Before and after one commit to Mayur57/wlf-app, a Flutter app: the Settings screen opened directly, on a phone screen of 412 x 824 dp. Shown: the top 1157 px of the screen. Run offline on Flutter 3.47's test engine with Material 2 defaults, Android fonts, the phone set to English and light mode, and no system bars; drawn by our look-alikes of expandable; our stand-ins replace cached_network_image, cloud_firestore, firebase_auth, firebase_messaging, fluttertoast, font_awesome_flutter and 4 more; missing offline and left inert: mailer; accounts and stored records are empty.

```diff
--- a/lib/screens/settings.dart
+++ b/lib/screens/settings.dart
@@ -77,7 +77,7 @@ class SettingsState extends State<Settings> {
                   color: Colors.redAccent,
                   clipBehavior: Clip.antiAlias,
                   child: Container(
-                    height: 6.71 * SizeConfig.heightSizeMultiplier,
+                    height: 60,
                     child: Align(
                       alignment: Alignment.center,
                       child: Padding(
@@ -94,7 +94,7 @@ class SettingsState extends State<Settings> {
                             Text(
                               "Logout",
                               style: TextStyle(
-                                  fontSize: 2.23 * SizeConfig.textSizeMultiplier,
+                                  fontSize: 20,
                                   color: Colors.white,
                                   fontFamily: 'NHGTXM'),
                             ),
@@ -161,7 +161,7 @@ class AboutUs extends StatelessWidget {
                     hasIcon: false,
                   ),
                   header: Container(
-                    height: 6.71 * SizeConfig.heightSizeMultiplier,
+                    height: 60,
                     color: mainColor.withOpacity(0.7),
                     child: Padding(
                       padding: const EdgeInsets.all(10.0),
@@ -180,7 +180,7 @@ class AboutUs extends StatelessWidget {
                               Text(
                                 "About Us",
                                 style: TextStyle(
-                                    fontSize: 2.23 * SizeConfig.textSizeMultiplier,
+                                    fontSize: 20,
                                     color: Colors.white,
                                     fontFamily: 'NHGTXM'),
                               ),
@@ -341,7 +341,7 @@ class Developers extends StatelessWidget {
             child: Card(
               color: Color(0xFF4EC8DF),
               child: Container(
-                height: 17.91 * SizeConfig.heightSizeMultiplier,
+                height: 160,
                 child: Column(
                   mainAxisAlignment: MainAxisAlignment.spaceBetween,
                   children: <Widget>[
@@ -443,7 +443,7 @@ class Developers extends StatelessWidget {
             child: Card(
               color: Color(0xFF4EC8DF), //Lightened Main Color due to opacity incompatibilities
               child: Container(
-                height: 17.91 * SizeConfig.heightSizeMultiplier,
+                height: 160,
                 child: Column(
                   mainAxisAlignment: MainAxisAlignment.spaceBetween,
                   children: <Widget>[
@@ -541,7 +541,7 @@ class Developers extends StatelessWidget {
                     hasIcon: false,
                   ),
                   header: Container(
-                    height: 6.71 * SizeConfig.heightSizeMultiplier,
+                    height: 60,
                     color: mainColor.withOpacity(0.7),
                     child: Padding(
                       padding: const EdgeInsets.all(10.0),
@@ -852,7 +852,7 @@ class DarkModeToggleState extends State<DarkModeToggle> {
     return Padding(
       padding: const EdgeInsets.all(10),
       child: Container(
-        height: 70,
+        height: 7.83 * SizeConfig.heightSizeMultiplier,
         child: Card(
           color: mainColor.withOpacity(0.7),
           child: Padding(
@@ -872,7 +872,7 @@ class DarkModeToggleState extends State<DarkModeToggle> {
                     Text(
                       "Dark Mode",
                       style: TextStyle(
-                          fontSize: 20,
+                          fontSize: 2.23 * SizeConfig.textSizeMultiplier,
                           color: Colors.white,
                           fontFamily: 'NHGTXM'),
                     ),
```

☆ ☆ ☆ ☆

## WHAT IS REQUIRED
Give back each line of the material above exactly as it appears.

## REPLY TO THE TASK
Before and after one commit to Mayur57/wlf-app, a Flutter app: the Settings screen opened directly, on a phone screen of 412 x 824 dp. Shown: the top 1157 px of the screen. Run offline on Flutter 3.47's test engine with Material 2 defaults, Android fonts, the phone set to English and light mode, and no system bars; drawn by our look-alikes of expandable; our stand-ins replace cached_network_image, cloud_firestore, firebase_auth, firebase_messaging, fluttertoast, font_awesome_flutter and 4 more; missing offline and left inert: mailer; accounts and stored records are empty.

```diff
--- a/lib/screens/settings.dart
+++ b/lib/screens/settings.dart
@@ -77,7 +77,7 @@ class SettingsState extends State<Settings> {
                   color: Colors.redAccent,
                   clipBehavior: Clip.antiAlias,
                   child: Container(
-                    height: 6.71 * SizeConfig.heightSizeMultiplier,
+                    height: 60,
                     child: Align(
                       alignment: Alignment.center,
                       child: Padding(
@@ -94,7 +94,7 @@ class SettingsState extends State<Settings> {
                             Text(
                               "Logout",
                               style: TextStyle(
-                                  fontSize: 2.23 * SizeConfig.textSizeMultiplier,
+                                  fontSize: 20,
                                   color: Colors.white,
                                   fontFamily: 'NHGTXM'),
                             ),
@@ -161,7 +161,7 @@ class AboutUs extends StatelessWidget {
                     hasIcon: false,
                   ),
                   header: Container(
-                    height: 6.71 * SizeConfig.heightSizeMultiplier,
+                    height: 60,
                     color: mainColor.withOpacity(0.7),
                     child: Padding(
                       padding: const EdgeInsets.all(10.0),
@@ -180,7 +180,7 @@ class AboutUs extends StatelessWidget {
                               Text(
                                 "About Us",
                                 style: TextStyle(
-                                    fontSize: 2.23 * SizeConfig.textSizeMultiplier,
+                                    fontSize: 20,
                                     color: Colors.white,
                                     fontFamily: 'NHGTXM'),
                               ),
@@ -341,7 +341,7 @@ class Developers extends StatelessWidget {
             child: Card(
               color: Color(0xFF4EC8DF),
               child: Container(
-                height: 17.91 * SizeConfig.heightSizeMultiplier,
+                height: 160,
                 child: Column(
                   mainAxisAlignment: MainAxisAlignment.spaceBetween,
                   children: <Widget>[
@@ -443,7 +443,7 @@ class Developers extends StatelessWidget {
             child: Card(
               color: Color(0xFF4EC8DF), //Lightened Main Color due to opacity incompatibilities
               child: Container(
-                height: 17.91 * SizeConfig.heightSizeMultiplier,
+                height: 160,
                 child: Column(
                   mainAxisAlignment: MainAxisAlignment.spaceBetween,
                   children: <Widget>[
@@ -541,7 +541,7 @@ class Developers extends StatelessWidget {
                     hasIcon: false,
                   ),
                   header: Container(
-                    height: 6.71 * SizeConfig.heightSizeMultiplier,
+                    height: 60,
                     color: mainColor.withOpacity(0.7),
                     child: Padding(
                       padding: const EdgeInsets.all(10.0),
@@ -852,7 +852,7 @@ class DarkModeToggleState extends State<DarkModeToggle> {
     return Padding(
       padding: const EdgeInsets.all(10),
       child: Container(
-        height: 70,
+        height: 7.83 * SizeConfig.heightSizeMultiplier,
         child: Card(
           color: mainColor.withOpacity(0.7),
           child: Padding(
@@ -872,7 +872,7 @@ class DarkModeToggleState extends State<DarkModeToggle> {
                     Text(
                       "Dark Mode",
                       style: TextStyle(
-                          fontSize: 20,
+                          fontSize: 2.23 * SizeConfig.textSizeMultiplier,
                           color: Colors.white,
                           fontFamily: 'NHGTXM'),
                     ),
```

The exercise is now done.